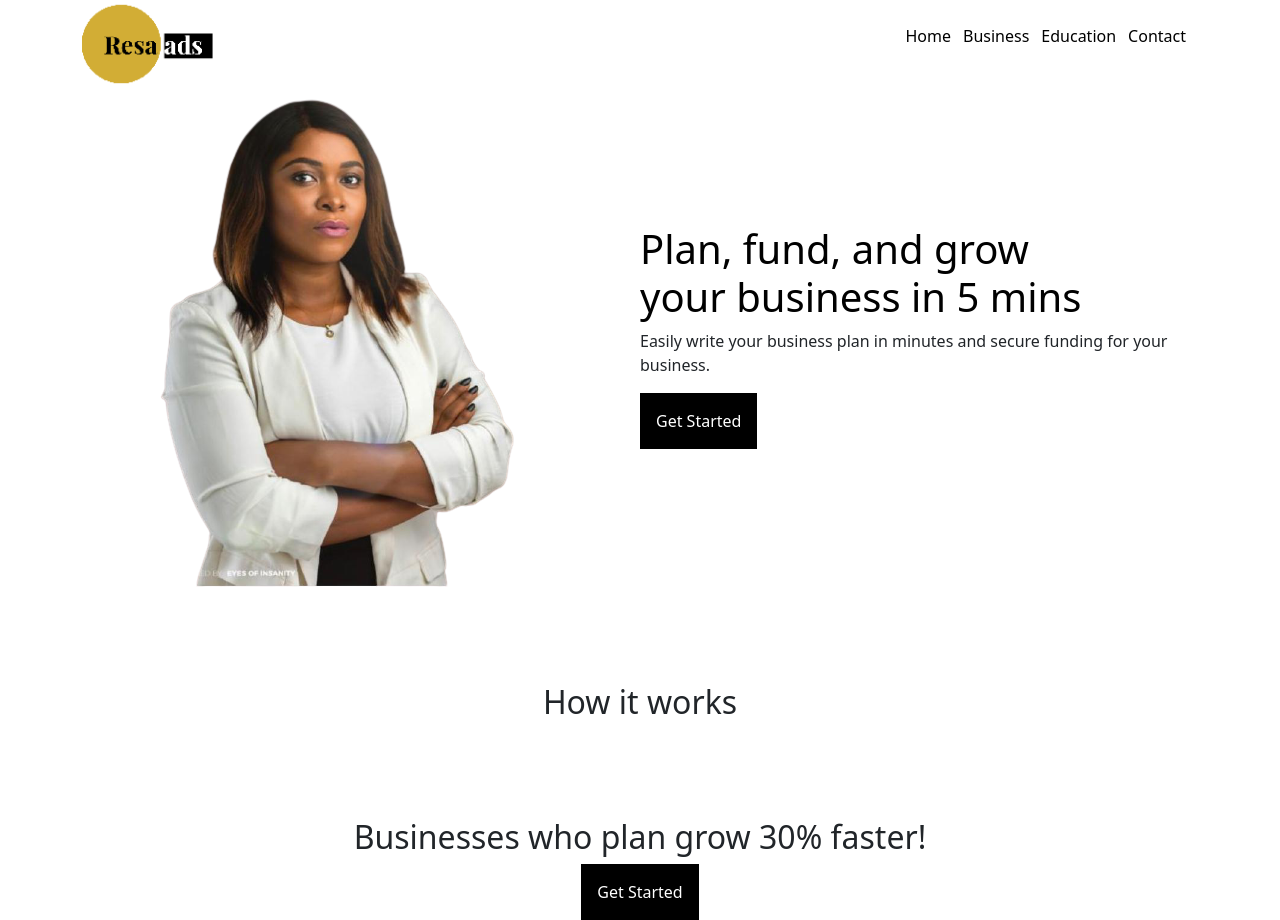
Repository: latenightsnacc/resaads-consults
Page: index.html
The author's editor kept a copy of each file at every save. The page is drawn from the files as they stood at one save, then again after the next save.
The browser window is 1280 px wide. The pictures show the whole page.
Some web libraries are served in a nearby version.

Above is the page before, as saved 2021-08-05 10:04:33.

After the next save:
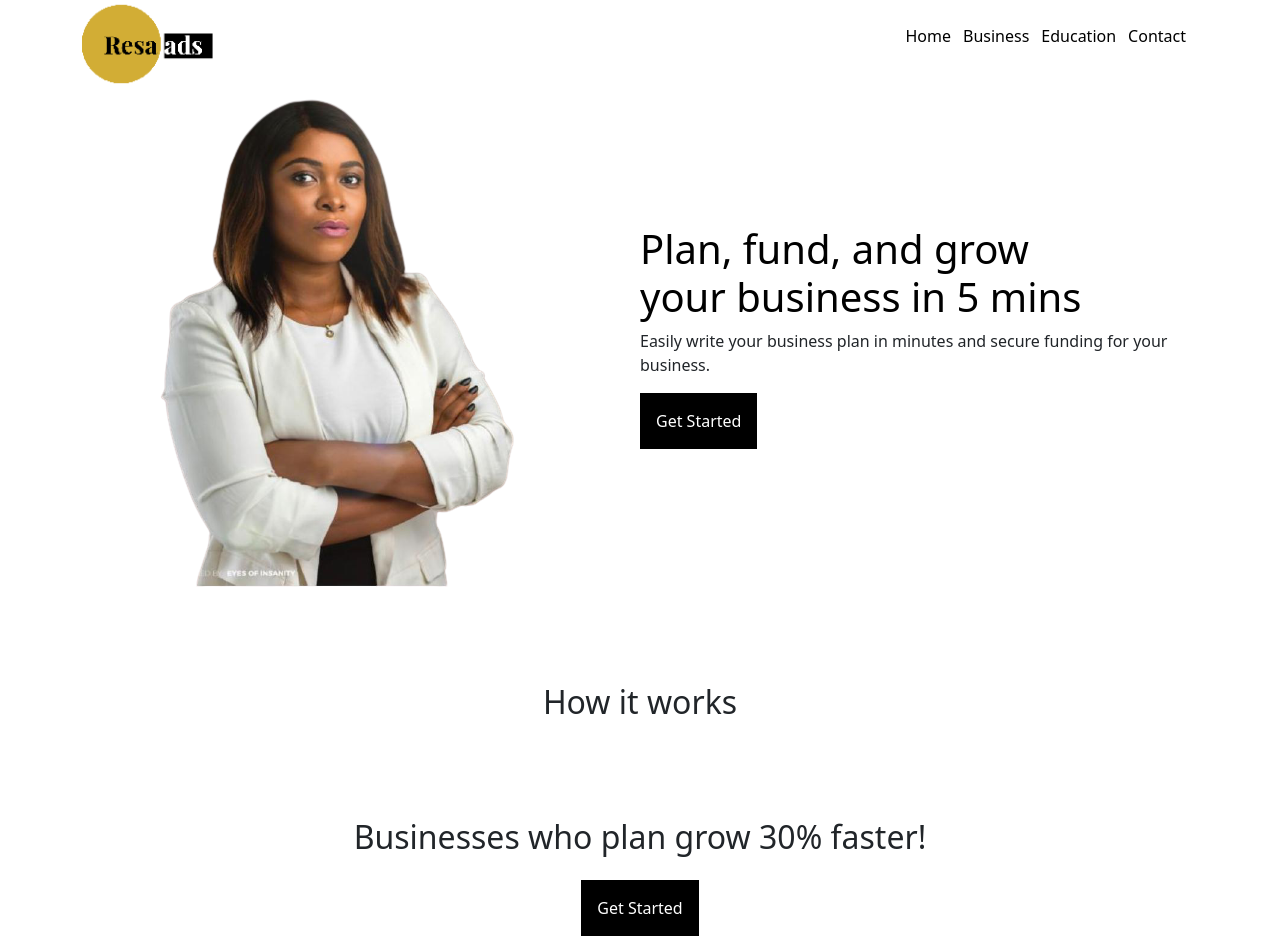
Saved 15 s later.
--- a/index.html
+++ b/index.html
@@ -80,7 +80,7 @@
             <div class="container">
                 <h2 class="text-center">Businesses who plan grow 30% faster!</h2>
                 <div class="flex flex-col items-center">
-                    <a href="#" class="">
+                    <a href="#" class="py-3">
                         <button class="bg-black text-white p-3">Get Started</button>
                     </a>
                 </div>
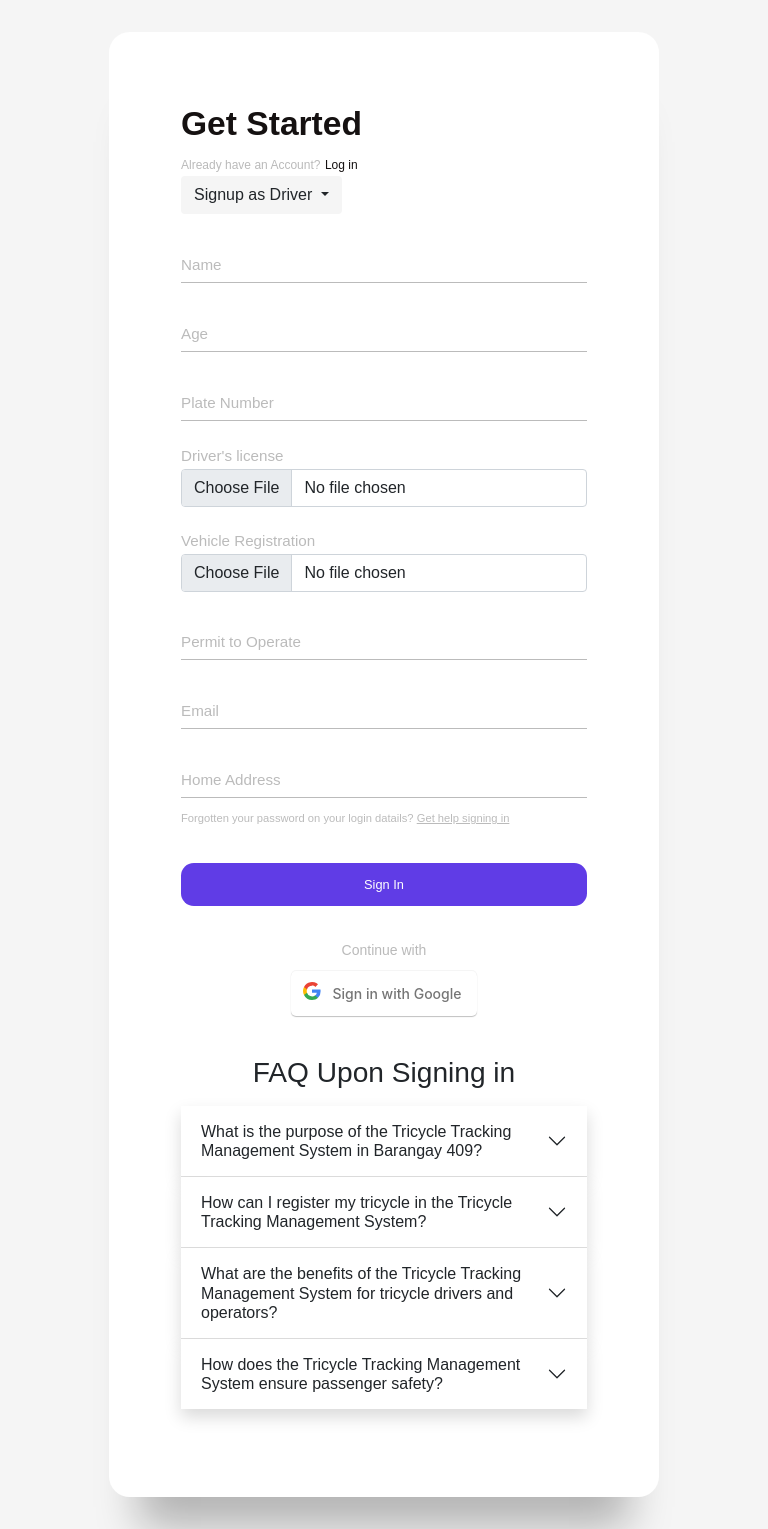
Repository: adrcstro/plate-to-place
Page: http://localhost/Loginsystem/Driverlogin.php
The author's editor kept a copy of each file at every save. The page is drawn from the files as they stood at one save, then again after the next save.
The browser window is 768 px wide. The pictures show the whole page.
Some web fonts or font styles are not loaded; a fallback is used. Some web libraries are served in a nearby version. The page is run by PHP 8.4 with error messages shown; the project is at /var/www/html/.

Above is the page before, as saved 2023-10-31 15:54:12.

After the next save:
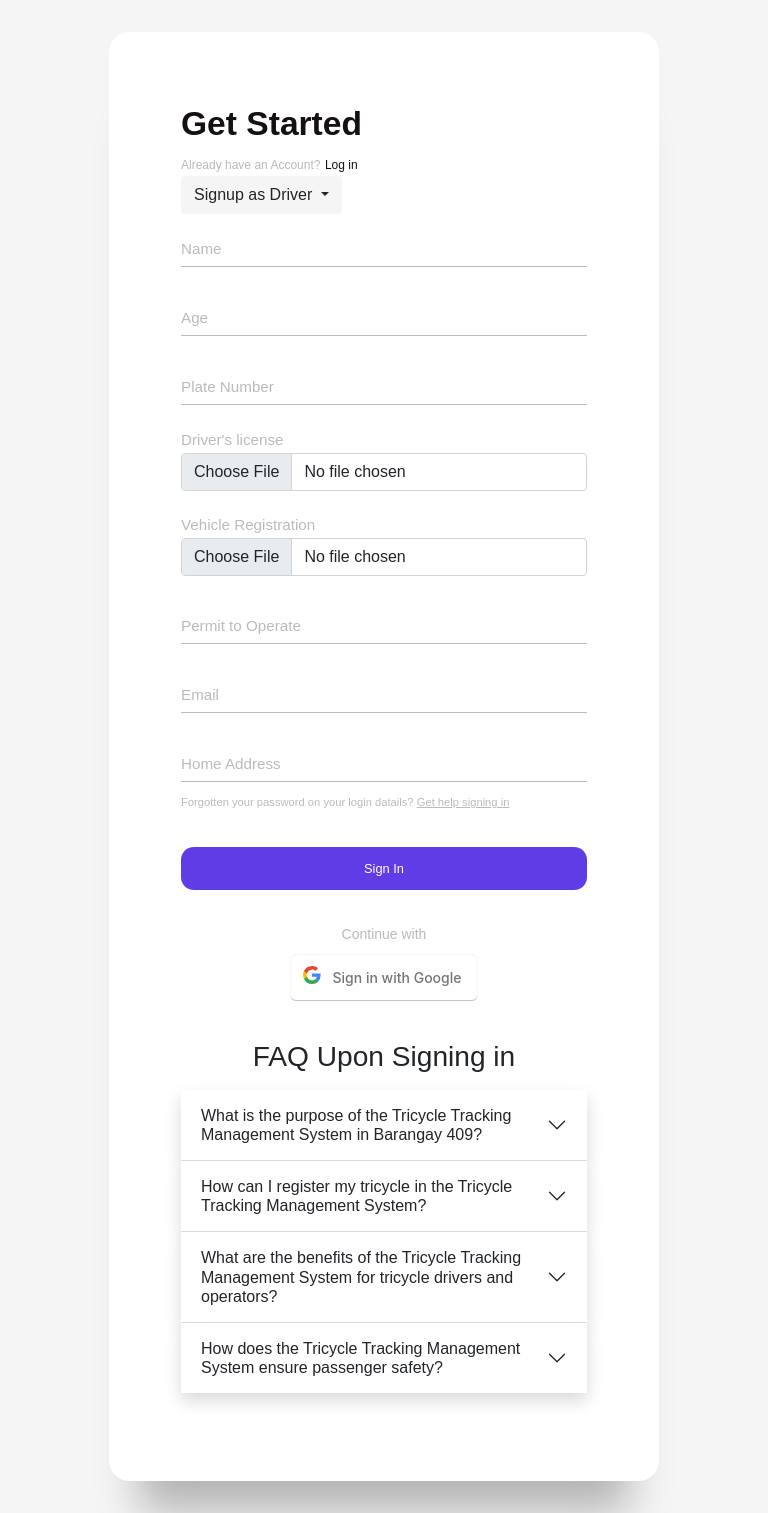
Saved 9 s later.
--- a/Loginsystem/driver.css
+++ b/Loginsystem/driver.css
@@ -496,7 +496,7 @@ margin-top: 2rem;
 }
 
 .formsignin{
-  margin-top: -1rem;
+  margin-top: -2rem;
 }
 .dropdown{
   position: relative; /* or any other position value that suits your layout */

Problem statement :: Could each line of the data be written out exactly, with no pictures included?

Reply to the task ::
Repository: latenightsnacc/resaads-consults
Page: index.html
The author's editor kept a copy of each file at every save. The page is drawn from the files as they stood at one save, then again after the next save.
The browser window is 1280 px wide. The pictures show the whole page.
Some web libraries are served in a nearby version.

Above is the page before, as saved 2021-08-05 10:04:33.

After the next save:
Saved 15 s later.
--- a/index.html
+++ b/index.html
@@ -80,7 +80,7 @@
             <div class="container">
                 <h2 class="text-center">Businesses who plan grow 30% faster!</h2>
                 <div class="flex flex-col items-center">
-                    <a href="#" class="">
+                    <a href="#" class="py-3">
                         <button class="bg-black text-white p-3">Get Started</button>
                     </a>
                 </div>
Repository: adrcstro/plate-to-place
Page: http://localhost/Loginsystem/Driverlogin.php
The author's editor kept a copy of each file at every save. The page is drawn from the files as they stood at one save, then again after the next save.
The browser window is 768 px wide. The pictures show the whole page.
Some web fonts or font styles are not loaded; a fallback is used. Some web libraries are served in a nearby version. The page is run by PHP 8.4 with error messages shown; the project is at /var/www/html/.

Above is the page before, as saved 2023-10-31 15:54:12.

After the next save:
Saved 9 s later.
--- a/Loginsystem/driver.css
+++ b/Loginsystem/driver.css
@@ -496,7 +496,7 @@ margin-top: 2rem;
 }
 
 .formsignin{
-  margin-top: -1rem;
+  margin-top: -2rem;
 }
 .dropdown{
   position: relative; /* or any other position value that suits your layout */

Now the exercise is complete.